New High-Rise in Downtown Pittsburgh Means Jobs, Revitalization
The following is a guest submission by
Mike Mikus, Director, Consumer Energy Alliance Mid-Atlantic
As the driver of the Keystone State natural gas boom, the energy industry has continuously pumped life into the Pittsburgh region’s economy and job market. With the recent announcement that Oxford Development plans to build a multi-million dollar high-rise downtown, the Marcellus Shale industry once again promises to be a valuable and vital contributor to the city’s revitalization efforts.
Developers are eager to build projects, such as this “350 fifth” tower – located on the block between Fifth and Forbes Avenue – as the availability of desirable office space in downtown Pittsburgh continues to wane. Securing a long-term lease with a large company – particularly with a key player in the Marcellus Shale industry – is a major key to the development’s success, and big name energy companies, such as Chevron and Shell, are rumored to be targets. Landing a big anchor to occupy a sizable chunk of the space would allow the project to move forward.
By rejuvenating the vast, yet mostly vacant building that will be “350 fifth” – the proposed $238 million skyscraper – with much-needed and valuable retail space, the project will prove to be a positive for both Pittsburgh residents and the overall downtown area, alike. According to Oxford Development, the project is expected to create hundreds of jobs, including 450 construction jobs and 2,500 permanent jobs, if the plan is approved as is.

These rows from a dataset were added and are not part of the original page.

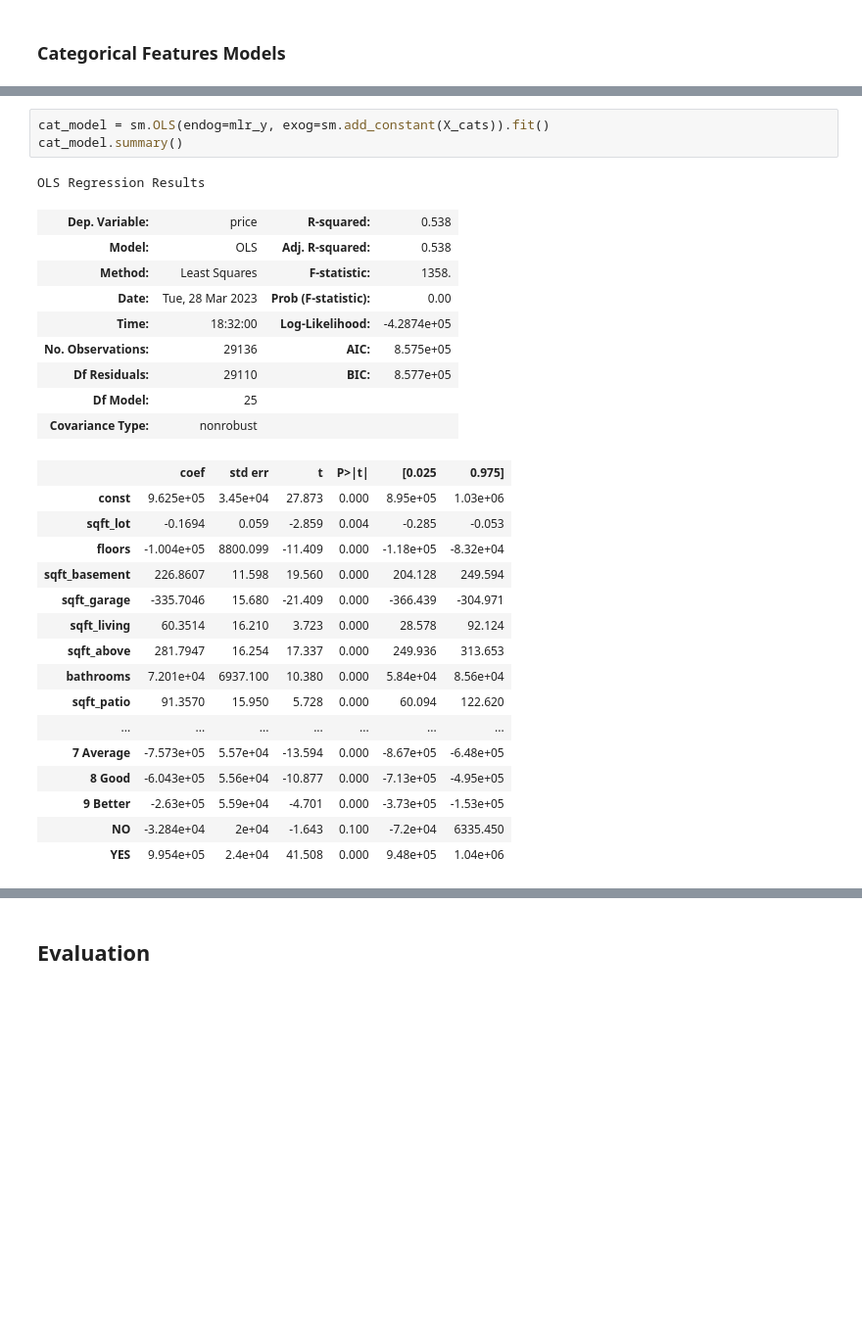
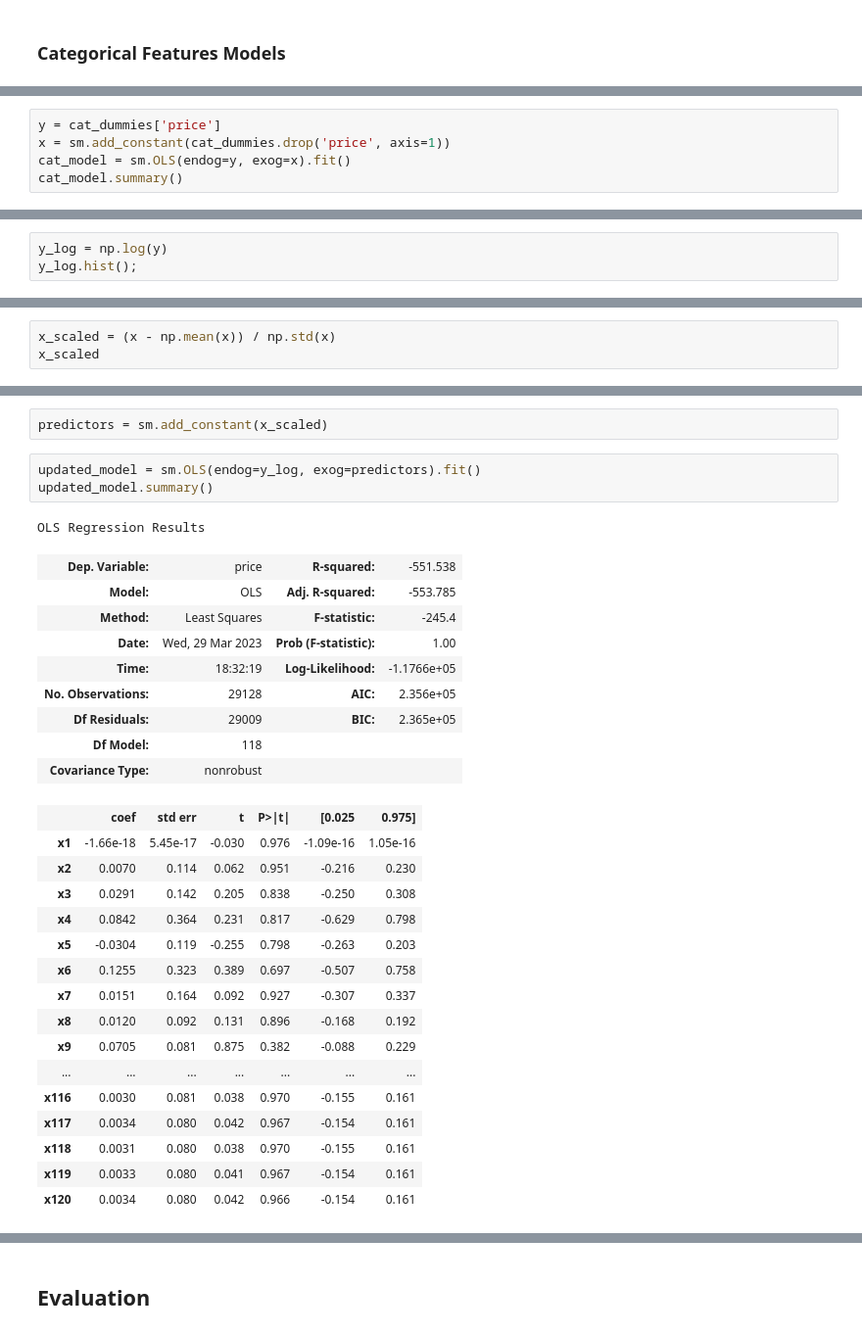
Before and after one commit to claragiurgiu/Phase2-Project, a Jupyter notebook: Code/Clara_Analysis.ipynb, the cells around one changed output, grey strips where cells are left out. Shown at 98% size. Saved outputs shown, nothing was run; the diff lists cells and outputs as text; blank space fills up the shorter version.

Commit message:
modelig and checks

```diff
--- a/Code/Clara_Analysis.ipynb
+++ b/Code/Clara_Analysis.ipynb
@@ -772,0 +1208,5 @@ X_cats
+# %%
+y = cat_dummies['price']
+x = sm.add_constant(cat_dummies.drop('price', axis=1))
+cat_model = sm.OLS(endog=y, exog=x).fit()
+cat_model.summary()
@@ -772,0 +1273,3 @@ X_cats
+# %%
+y_log = np.log(y)
+y_log.hist();
@@ -772,0 +1278,3 @@ X_cats
+# %%
+x_scaled = (x - np.mean(x)) / np.std(x)
+x_scaled
@@ -773,30 +1331,32 @@ X_cats
+# %%
+predictors = sm.add_constant(x_scaled)
 # %%
-cat_model = sm.OLS(endog=mlr_y, exog=sm.add_constant(X_cats)).fit()
-cat_model.summary()
+updated_model = sm.OLS(endog=y_log, exog=predictors).fit()
+updated_model.summary()
 # %% [output]
 OLS Regression Results
-| Dep. Variable: | price | R-squared: | 0.538 |
-| Model: | OLS | Adj. R-squared: | 0.538 |
-| Method: | Least Squares | F-statistic: | 1358. |
-| Date: | Tue, 28 Mar 2023 | Prob (F-statistic): | 0.00 |
-| Time: | 18:32:00 | Log-Likelihood: | -4.2874e+05 |
-| No. Observations: | 29136 | AIC: | 8.575e+05 |
-| Df Residuals: | 29110 | BIC: | 8.577e+05 |
-| Df Model: | 25 |  |  |
+| Dep. Variable: | price | R-squared: | -551.538 |
+| Model: | OLS | Adj. R-squared: | -553.785 |
+| Method: | Least Squares | F-statistic: | -245.4 |
+| Date: | Wed, 29 Mar 2023 | Prob (F-statistic): | 1.00 |
+| Time: | 18:32:19 | Log-Likelihood: | -1.1766e+05 |
+| No. Observations: | 29128 | AIC: | 2.356e+05 |
+| Df Residuals: | 29009 | BIC: | 2.365e+05 |
+| Df Model: | 118 |  |  |
 | Covariance Type: | nonrobust |  |  |
 |  | coef | std err | t | P>|t| | [0.025 | 0.975] |
-| const | 9.625e+05 | 3.45e+04 | 27.873 | 0.000 | 8.95e+05 | 1.03e+06 |
-| sqft_lot | -0.1694 | 0.059 | -2.859 | 0.004 | -0.285 | -0.053 |
-| floors | -1.004e+05 | 8800.099 | -11.409 | 0.000 | -1.18e+05 | -8.32e+04 |
-| sqft_basement | 226.8607 | 11.598 | 19.560 | 0.000 | 204.128 | 249.594 |
-| sqft_garage | -335.7046 | 15.680 | -21.409 | 0.000 | -366.439 | -304.971 |
-| sqft_living | 60.3514 | 16.210 | 3.723 | 0.000 | 28.578 | 92.124 |
-| sqft_above | 281.7947 | 16.254 | 17.337 | 0.000 | 249.936 | 313.653 |
-| bathrooms | 7.201e+04 | 6937.100 | 10.380 | 0.000 | 5.84e+04 | 8.56e+04 |
-| sqft_patio | 91.3570 | 15.950 | 5.728 | 0.000 | 60.094 | 122.620 |
+| x1 | -1.66e-18 | 5.45e-17 | -0.030 | 0.976 | -1.09e-16 | 1.05e-16 |
+| x2 | 0.0070 | 0.114 | 0.062 | 0.951 | -0.216 | 0.230 |
+| x3 | 0.0291 | 0.142 | 0.205 | 0.838 | -0.250 | 0.308 |
+| x4 | 0.0842 | 0.364 | 0.231 | 0.817 | -0.629 | 0.798 |
+| x5 | -0.0304 | 0.119 | -0.255 | 0.798 | -0.263 | 0.203 |
+| x6 | 0.1255 | 0.323 | 0.389 | 0.697 | -0.507 | 0.758 |
+| x7 | 0.0151 | 0.164 | 0.092 | 0.927 | -0.307 | 0.337 |
+| x8 | 0.0120 | 0.092 | 0.131 | 0.896 | -0.168 | 0.192 |
+| x9 | 0.0705 | 0.081 | 0.875 | 0.382 | -0.088 | 0.229 |
 | ... | ... | ... | ... | ... | ... | ... |
-| 7 Average | -7.573e+05 | 5.57e+04 | -13.594 | 0.000 | -8.67e+05 | -6.48e+05 |
-| 8 Good | -6.043e+05 | 5.56e+04 | -10.877 | 0.000 | -7.13e+05 | -4.95e+05 |
-| 9 Better | -2.63e+05 | 5.59e+04 | -4.701 | 0.000 | -3.73e+05 | -1.53e+05 |
-| NO | -3.284e+04 | 2e+04 | -1.643 | 0.100 | -7.2e+04 | 6335.450 |
-| YES | 9.954e+05 | 2.4e+04 | 41.508 | 0.000 | 9.48e+05 | 1.04e+06 |
+| x116 | 0.0030 | 0.081 | 0.038 | 0.970 | -0.155 | 0.161 |
+| x117 | 0.0034 | 0.080 | 0.042 | 0.967 | -0.154 | 0.161 |
+| x118 | 0.0031 | 0.080 | 0.038 | 0.970 | -0.155 | 0.161 |
+| x119 | 0.0033 | 0.080 | 0.041 | 0.967 | -0.154 | 0.161 |
+| x120 | 0.0034 | 0.080 | 0.042 | 0.966 | -0.154 | 0.161 |
```
Also changed, not shown: parts of 110 cells of this notebook, 4 other files.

However, as city officials are looking to encourage a renaissance of development downtown – beginning with the proposed new high-rise – the drilling ban that’s currently in place threatens to scare off such sought-after tenants. Along with local industries, Pittsburgh mayor Luke Ravenstahl has expressed concerns over the negative effect the drilling ban has on the desire to relocate within city limits.
With so much at stake for the city, policymakers should reconsider the ban on drilling that could cost our city sizeable investments, hundreds of jobs and significant economic development opportunities and growth. Pittsburgh cannot afford to lose out on the impact this development will have on the local economy, job market and widespread revitalization efforts.